Consider how the Amex Marriott Bonvoy Brilliant shifted from an easy-to-use annual credit of up to $300 at Marriott properties to a less-consumer-friendly monthly dining credit, available as up to $25 per month. By requiring a monthly purchase, this is now more difficult to use, and customers may struggle to actualize the full value without spending additional money.
The same could be said for numerous benefits on credit cards that come in monthly or quarterly installments rather than annual credits. We expect more of this in 2023.
Card issuers will add perks for subscriptions to things like streaming, food delivery or other services, claiming these add a certain dollar amount of value to the card each year. However, the actual value these offer to cardholders varies greatly, given the complexity of using them. There’s also the fact many people will use these benefits only “because they’re available” — not because the benefit provides actual savings to the customers.
Customers will look for travel protections after headaches in 2022
After the chaos of travel this past summer (and the holiday meltdown from Southwest), consumers feel burned by airlines. We received countless emails asking for tips and help along the way. We taught people how to track their suitcases with AirTags and Android alternatives, but many travelers are looking for a better experience on their next trips.
We expect customers will look for increased travel protections in 2023. This means people will look to buy a good travel insurance policy or open a credit card that provides this benefit. People want assurances that extra costs they incur due to delays, cancellations, lost luggage or other problems will be reimbursed. These benefits will gain importance and popularity after the travel meltdowns we saw in 2022.

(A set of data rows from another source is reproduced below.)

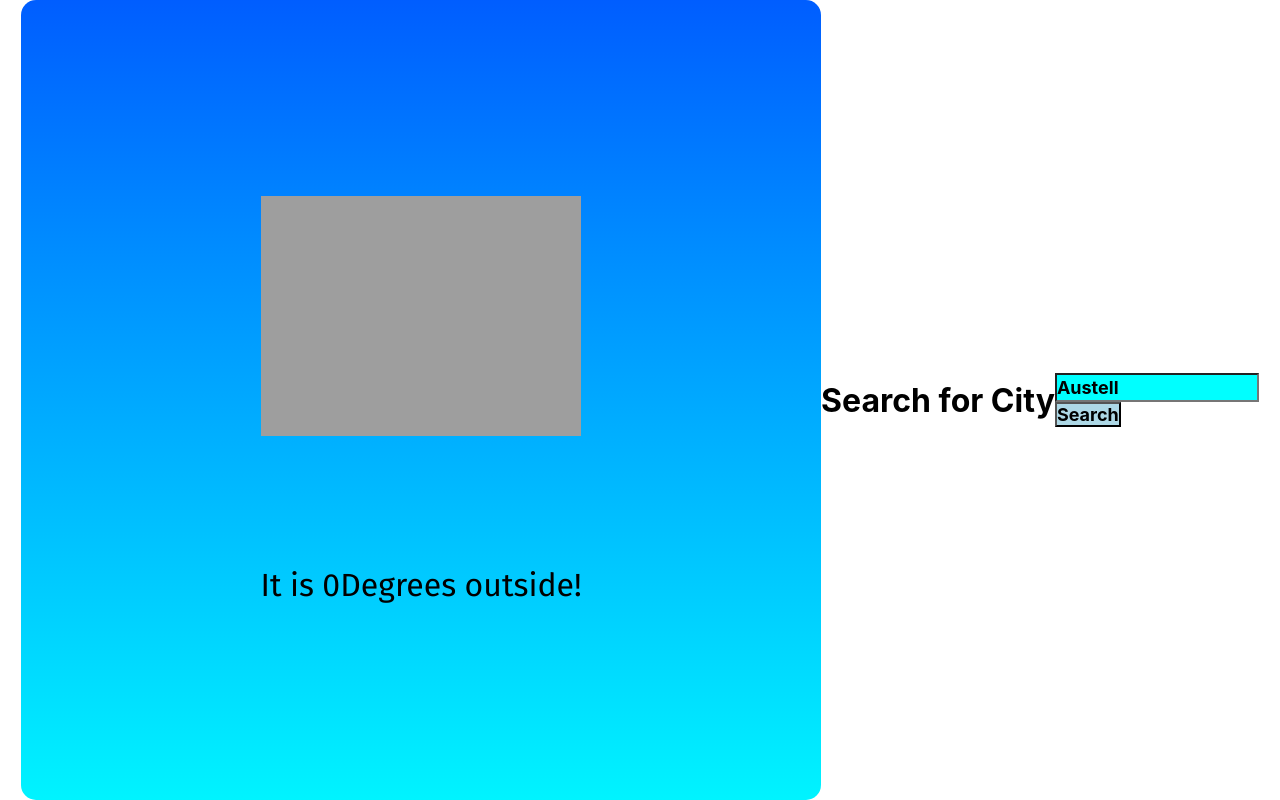
Repository: sayrilamar/chumsweatherapp
Page: /
These files come from the project's save history. The page is drawn as it stood at one moment and after the next save; the edit follows.
The browser window is 1280 px wide. The pictures show the whole page.
Pictures or frames that could not be fetched are drawn as grey boxes. The page's requests for data from a server got no answer. The project was rebuilt for these pictures with package versions that can differ from the ones it lists, and the page was loaded fresh each time. No one was signed in, and anything a server would have sent is missing.

Above is the page before, as saved 2020-04-19 08:26:50.

After the next save:
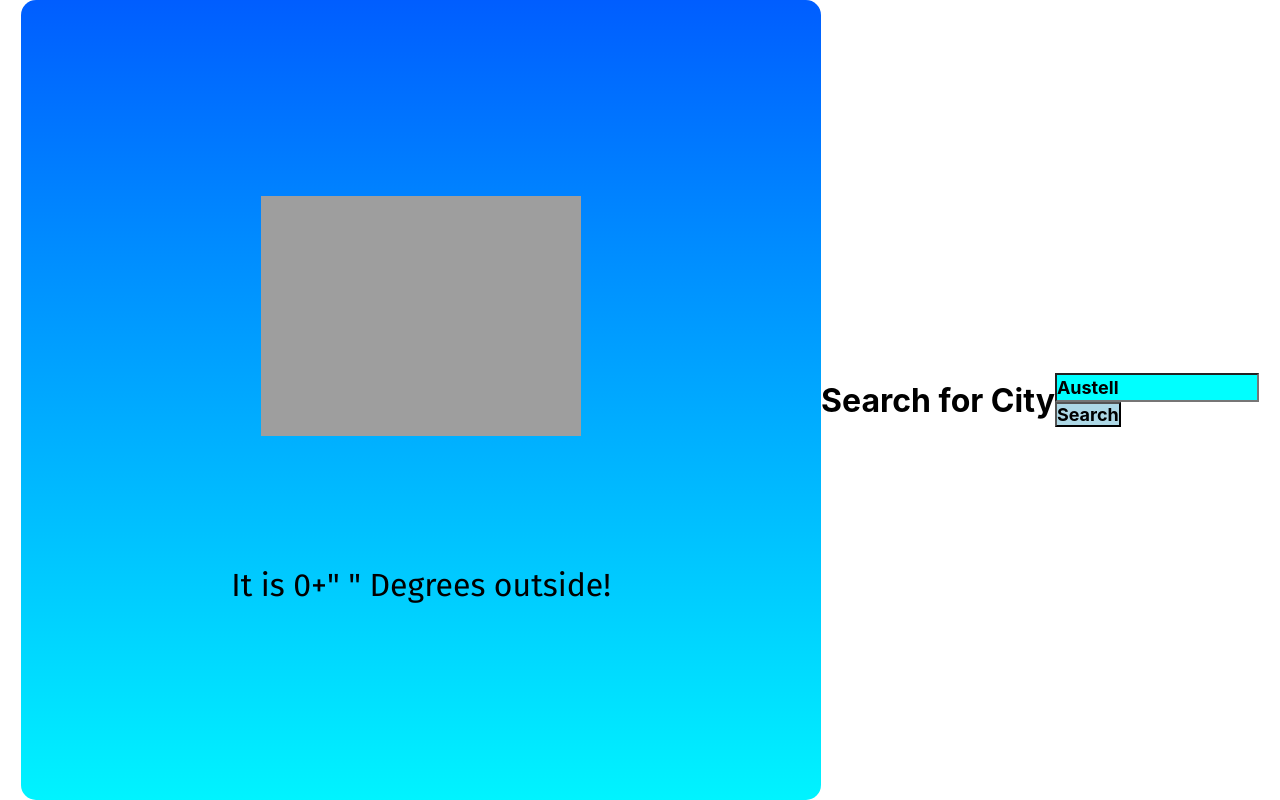
Saved 11 s later.
--- a/src/components/WeatherCard/Condition.js
+++ b/src/components/WeatherCard/Condition.js
@@ -15,10 +15,7 @@
 
   return (
     <Fragment>
-      <Temp>
-        It is {temp}
-        Degrees outside!
-      </Temp>
+      <Temp>It is {temp}+" " Degrees outside!</Temp>
       <State>{description}</State>
     </Fragment>
   );

After the save that followed:
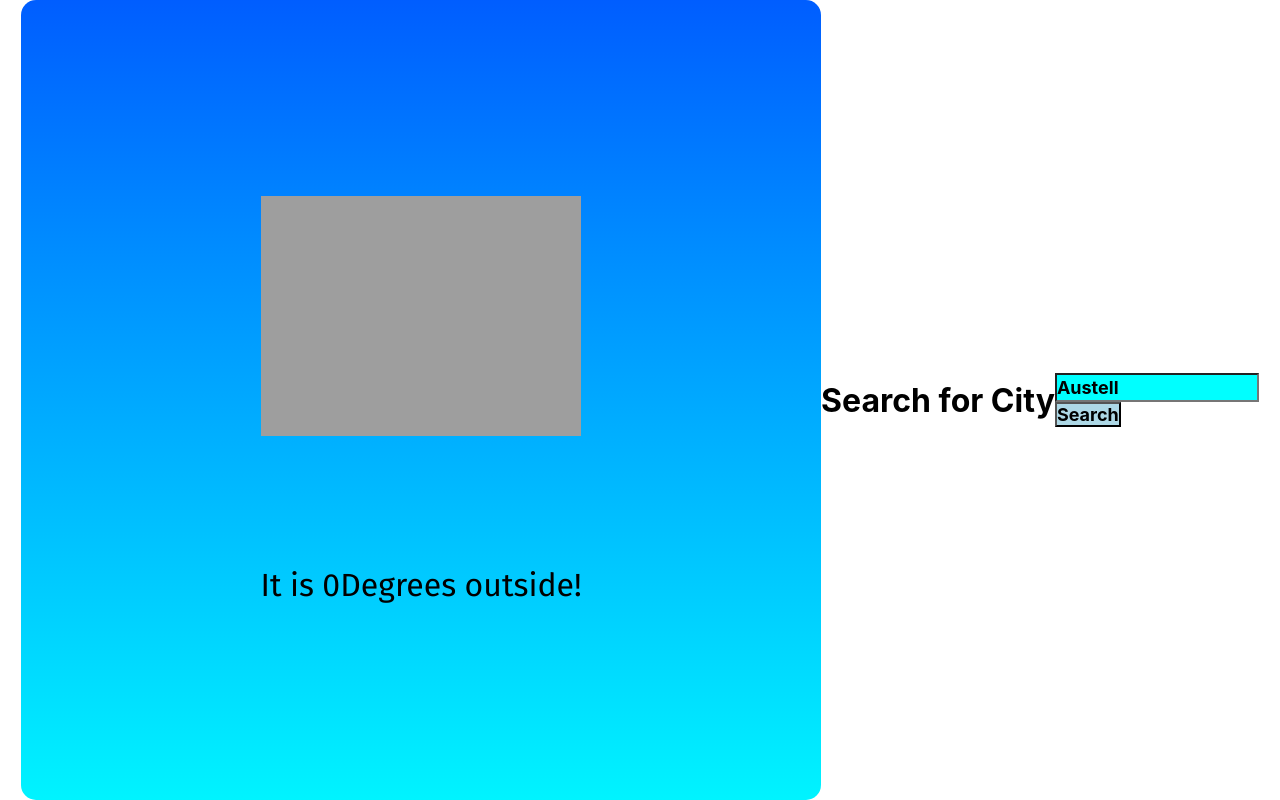
Saved 8 s later.
--- a/src/components/WeatherCard/Condition.js
+++ b/src/components/WeatherCard/Condition.js
@@ -15,7 +15,8 @@
 
   return (
     <Fragment>
-      <Temp>It is {temp}+" " Degrees outside!</Temp>
+      <Temp>It is {temp}
+        Degrees outside!</Temp>
       <State>{description}</State>
     </Fragment>
   );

Niche access and products with costs to card issuers will go away
Unfortunately, we also expect a continued loss of benefits which incur costs for credit card issuers. As a recent example, those with the Capital One Venture X Rewards Credit Card enjoy access to Priority Pass lounges (including unlimited guest privileges). However, they lost access to non-lounge benefits, such as restaurants and spas, as of Jan. 1.
American Express also removed these non-lounge benefits in 2019.
We expect credit card issuers will look to reduce costs on access to niche products in 2023. Priority Pass restaurants are the most glaring example, but this also applies to transfer partners for credit card points. As of March 29, 2022, you can no longer transfer Citi ThankYou points to Malaysia Airlines Enrich. Limited uses of this transfer option likely made Citi decide the cost of maintaining the partnership wasn’t worth it.
Expect credit card issuers to evaluate lesser-used transfer partners and look to remove these to save costs.
More cardholders will spend their way to elite status
It’s possible to spend your way toward elite status through credit cards in multiple loyalty programs — both for hotels and airlines. We expect more people to take advantage of this benefit in 2023.
Some people have the ability to spend considerable sums on their credit cards but not the time to participate in mileage runs to earn status by traveling. Small businesses will look to shift their spending onto credit cards that reward them with elite status perks.
The most glaring example of this benefit gaining traction is American Airlines’ shift to Loyalty Points. Earning status through flying alone has become increasingly difficult. Conversely, gaining status through credit card spending (with little or no flying involved) has become very easy if you can spend the required amount.
We think this is a sign of what’s to come — both the cause and the effect. Credit card issuers and loyalty programs make money from consumers using cobranded credit cards, and they will be rewarded for it.